§ PROMPT
The task calls for every entry to be printed word for word, without the images.

§ INFORMATION SHOWN
§ §

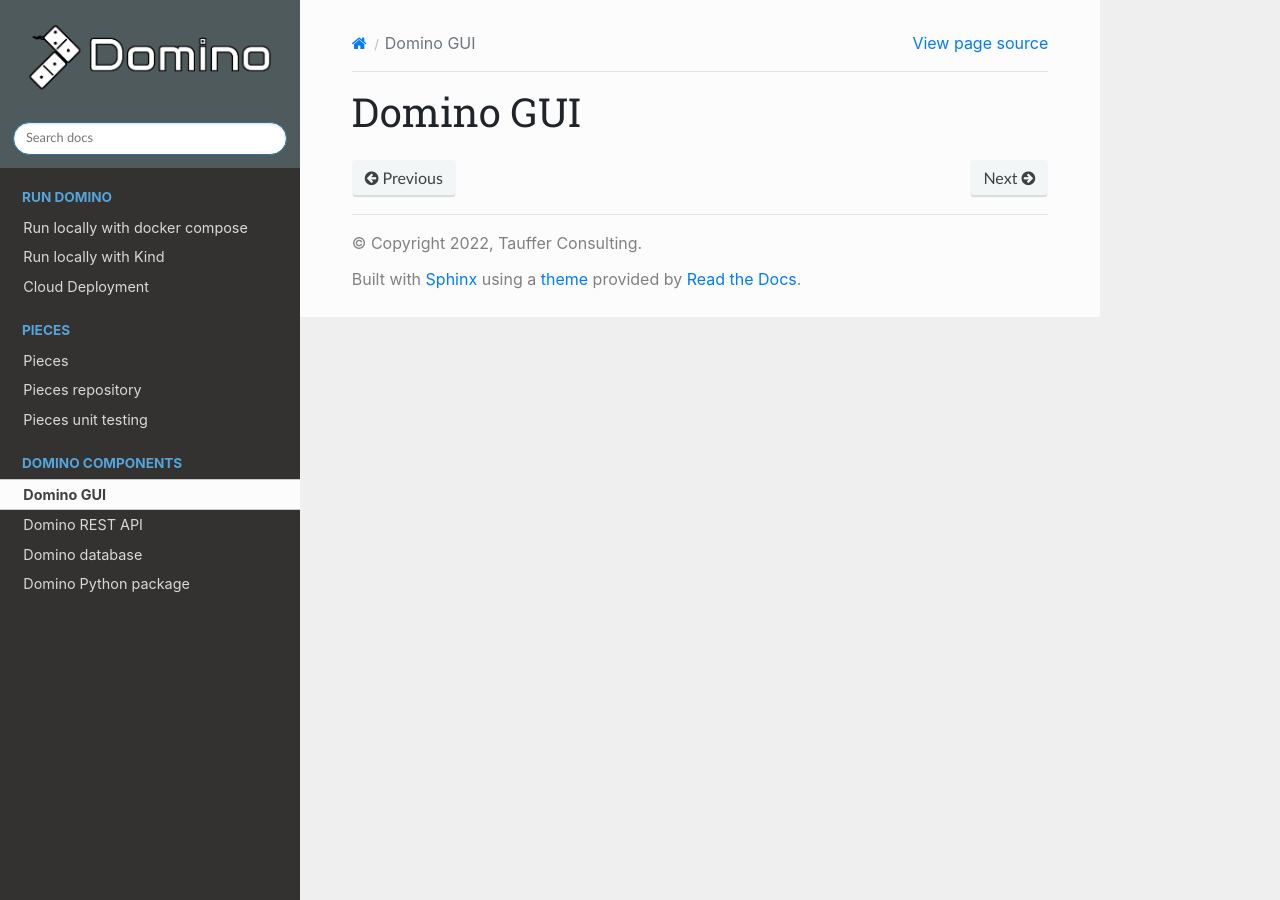
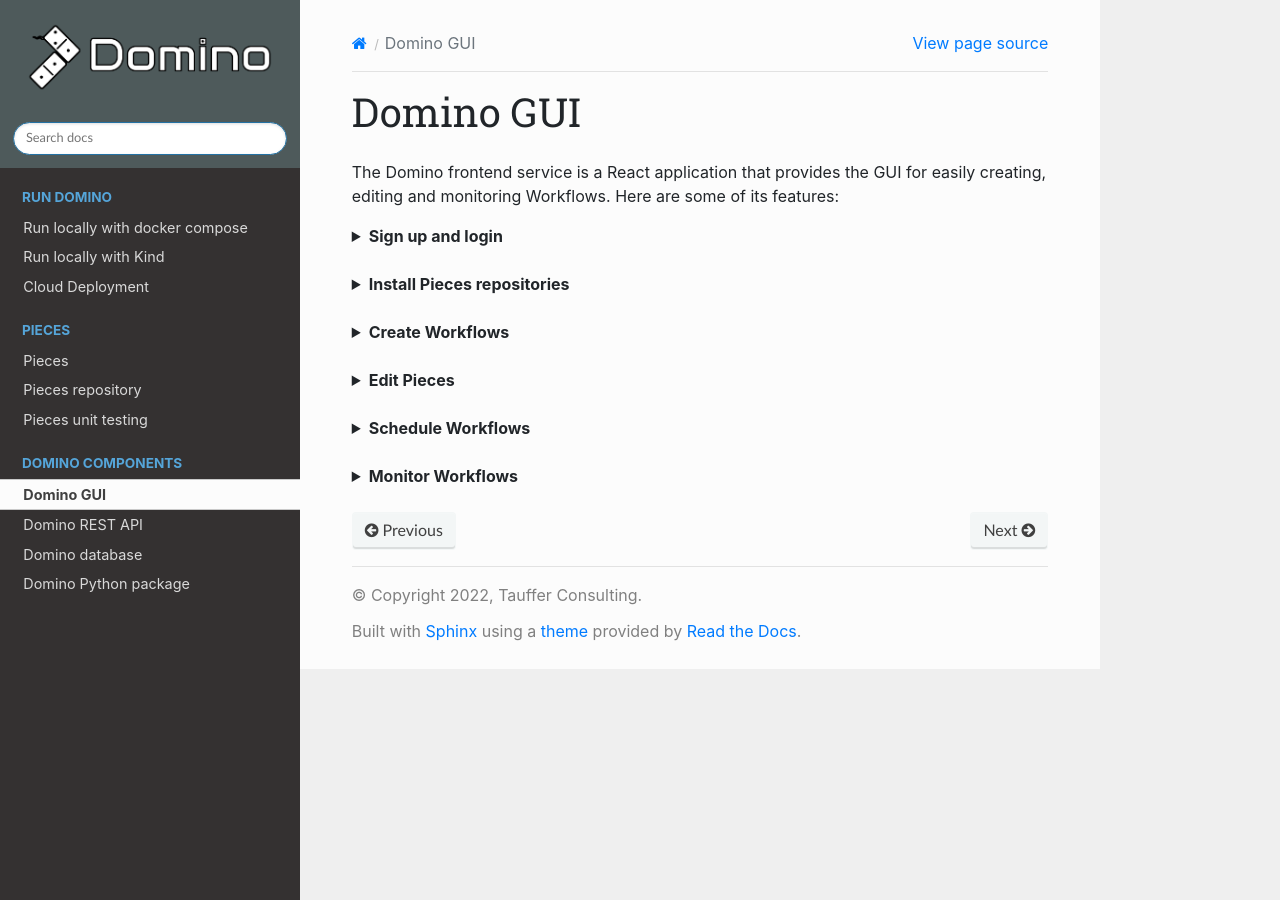
Before and after one commit to Tauffer-Consulting/domino, a Sphinx documentation site: the page built from docs/source/pages/domino_components_gui.rst, in a window 1280 px wide. Built offline with Sphinx 7.4.7 and the Read the Docs theme 2.0.0, drawn with Linux system fonts in a browser that asks for light colours.

Commit message:
gui placeholders

```diff
--- a/docs/source/pages/domino_components_gui.rst
+++ b/docs/source/pages/domino_components_gui.rst
@@ -2,3 +2,80 @@
 
 Domino GUI
 ======================
+
+The Domino frontend service is a React application that provides the GUI for easily creating, editing and monitoring Workflows. Here are some of its features:
+
+
+.. raw:: html
+
+    <details>
+        <summary>
+            <strong>Sign up and login</strong>
+        </summary>
+        <br>
+        Sign up and login to use the Domino platform.
+        <br>
+        <img src="/_static/media/gif1.gif">
+    </details>
+
+    <br>
+
+    <details>
+        <summary>
+            <strong>Install Pieces repositories</strong>
+        </summary>
+        <br>
+        Install bundles of Pieces to your Domino Workspaces direclty from Github repositories, and use them in your Workflows.
+        <br>
+        <img src="/_static/media/gif1.gif">
+    </details>
+
+    <br>
+
+    <details>
+        <summary>
+            <strong>Create Workflows</strong>
+        </summary>
+        <br>
+        Create Workflows by dragging and dropping Pieces to the canvas, and connecting them.
+        <br>
+        <img src="/_static/media/gif1.gif">
+    </details>
+
+    <br>
+
+    <details>
+        <summary>
+            <strong>Edit Pieces</strong>
+        </summary>
+        <br>
+        Edit Pieces by changing their input. Outputs from upstream Pieces are automatically available as inputs for downstream Pieces. Pieces can pass forward any type of data, from simple strings to heavy files, all automatically handled by Domino shared storage system.
+        <br>
+        <img src="/_static/media/gif1.gif">
+    </details>
+
+    <br>
+
+    <details>
+        <summary>
+            <strong>Schedule Workflows</strong>
+        </summary>
+        <br>
+        Schedule Workflows to run periodically, at a specific date/time, or trigger them manually.
+        <br>
+        <img src="/_static/media/gif1.gif">
+    </details>
+
+    <br>
+
+    <details>
+        <summary>
+            <strong>Monitor Workflows</strong>
+        </summary>
+        <br>
+        Monitor Workflows in real time, including the status of each Piece, the logs and results of each run.
+        <br>
+        <img src="/_static/media/gif1.gif">
+    </details>
+
+    <br>
```
Also changed, not shown: README.md (+0 -5 lines).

§ §

§ WRITTEN ANSWER
Before and after one commit to Tauffer-Consulting/domino, a Sphinx documentation site: the page built from docs/source/pages/domino_components_gui.rst, in a window 1280 px wide. Built offline with Sphinx 7.4.7 and the Read the Docs theme 2.0.0, drawn with Linux system fonts in a browser that asks for light colours.

Commit message:
gui placeholders

```diff
--- a/docs/source/pages/domino_components_gui.rst
+++ b/docs/source/pages/domino_components_gui.rst
@@ -2,3 +2,80 @@
 
 Domino GUI
 ======================
+
+The Domino frontend service is a React application that provides the GUI for easily creating, editing and monitoring Workflows. Here are some of its features:
+
+
+.. raw:: html
+
+    <details>
+        <summary>
+            <strong>Sign up and login</strong>
+        </summary>
+        <br>
+        Sign up and login to use the Domino platform.
+        <br>
+        <img src="/_static/media/gif1.gif">
+    </details>
+
+    <br>
+
+    <details>
+        <summary>
+            <strong>Install Pieces repositories</strong>
+        </summary>
+        <br>
+        Install bundles of Pieces to your Domino Workspaces direclty from Github repositories, and use them in your Workflows.
+        <br>
+        <img src="/_static/media/gif1.gif">
+    </details>
+
+    <br>
+
+    <details>
+        <summary>
+            <strong>Create Workflows</strong>
+        </summary>
+        <br>
+        Create Workflows by dragging and dropping Pieces to the canvas, and connecting them.
+        <br>
+        <img src="/_static/media/gif1.gif">
+    </details>
+
+    <br>
+
+    <details>
+        <summary>
+            <strong>Edit Pieces</strong>
+        </summary>
+        <br>
+        Edit Pieces by changing their input. Outputs from upstream Pieces are automatically available as inputs for downstream Pieces. Pieces can pass forward any type of data, from simple strings to heavy files, all automatically handled by Domino shared storage system.
+        <br>
+        <img src="/_static/media/gif1.gif">
+    </details>
+
+    <br>
+
+    <details>
+        <summary>
+            <strong>Schedule Workflows</strong>
+        </summary>
+        <br>
+        Schedule Workflows to run periodically, at a specific date/time, or trigger them manually.
+        <br>
+        <img src="/_static/media/gif1.gif">
+    </details>
+
+    <br>
+
+    <details>
+        <summary>
+            <strong>Monitor Workflows</strong>
+        </summary>
+        <br>
+        Monitor Workflows in real time, including the status of each Piece, the logs and results of each run.
+        <br>
+        <img src="/_static/media/gif1.gif">
+    </details>
+
+    <br>
```
Also changed, not shown: README.md (+0 -5 lines).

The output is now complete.